Exercise goal: Of the lines below, write out exactly those from the line with "an @@ line." through the line with "Also changed, not shown: 3 other files.", both included, and skip the rest.

------------------------------------

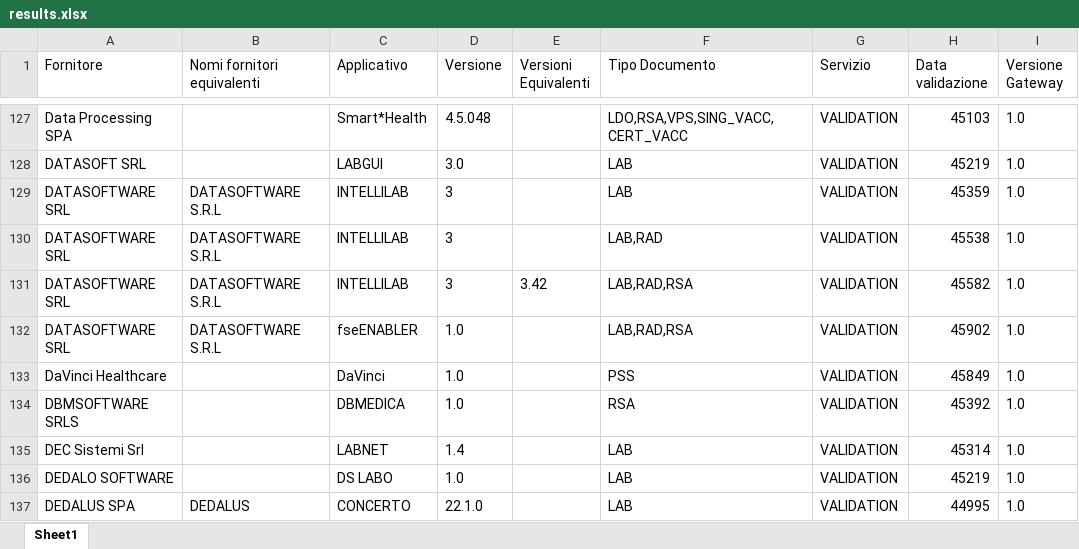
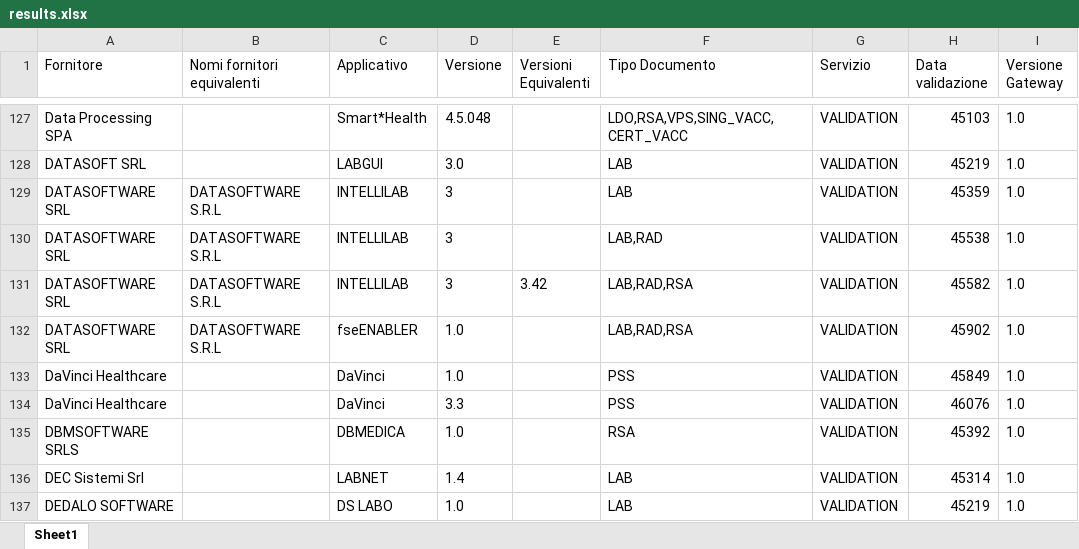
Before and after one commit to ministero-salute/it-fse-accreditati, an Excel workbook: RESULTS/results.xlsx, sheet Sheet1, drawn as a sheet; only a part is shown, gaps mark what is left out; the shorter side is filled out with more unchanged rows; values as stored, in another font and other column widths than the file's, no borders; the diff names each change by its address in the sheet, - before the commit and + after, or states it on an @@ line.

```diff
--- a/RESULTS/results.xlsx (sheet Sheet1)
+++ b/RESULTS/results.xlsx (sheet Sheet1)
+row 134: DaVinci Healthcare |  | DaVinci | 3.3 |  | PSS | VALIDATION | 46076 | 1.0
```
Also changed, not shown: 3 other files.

------------------------------------

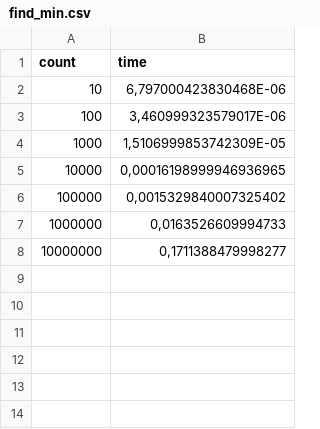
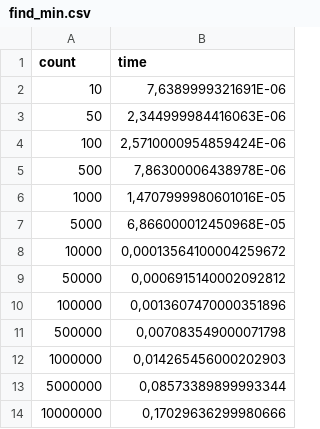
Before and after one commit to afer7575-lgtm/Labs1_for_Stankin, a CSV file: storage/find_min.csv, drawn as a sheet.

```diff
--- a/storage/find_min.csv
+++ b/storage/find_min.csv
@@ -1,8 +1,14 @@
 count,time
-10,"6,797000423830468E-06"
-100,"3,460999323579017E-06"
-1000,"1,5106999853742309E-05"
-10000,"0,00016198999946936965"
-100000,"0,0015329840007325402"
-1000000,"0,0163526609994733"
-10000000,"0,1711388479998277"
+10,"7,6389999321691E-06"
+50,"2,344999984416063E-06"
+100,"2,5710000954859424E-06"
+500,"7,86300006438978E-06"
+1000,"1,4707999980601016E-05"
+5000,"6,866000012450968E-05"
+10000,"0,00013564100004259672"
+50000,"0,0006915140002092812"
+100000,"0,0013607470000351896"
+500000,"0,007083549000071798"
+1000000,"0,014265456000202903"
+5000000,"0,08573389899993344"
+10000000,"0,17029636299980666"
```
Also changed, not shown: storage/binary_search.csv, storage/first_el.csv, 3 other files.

------------------------------------

Response area:
Before and after one commit to ministero-salute/it-fse-accreditati, an Excel workbook: RESULTS/results.xlsx, sheet Sheet1, drawn as a sheet; only a part is shown, gaps mark what is left out; the shorter side is filled out with more unchanged rows; values as stored, in another font and other column widths than the file's, no borders; the diff names each change by its address in the sheet, - before the commit and + after, or states it on an @@ line.

```diff
--- a/RESULTS/results.xlsx (sheet Sheet1)
+++ b/RESULTS/results.xlsx (sheet Sheet1)
+row 134: DaVinci Healthcare |  | DaVinci | 3.3 |  | PSS | VALIDATION | 46076 | 1.0
```
Also changed, not shown: 3 other files.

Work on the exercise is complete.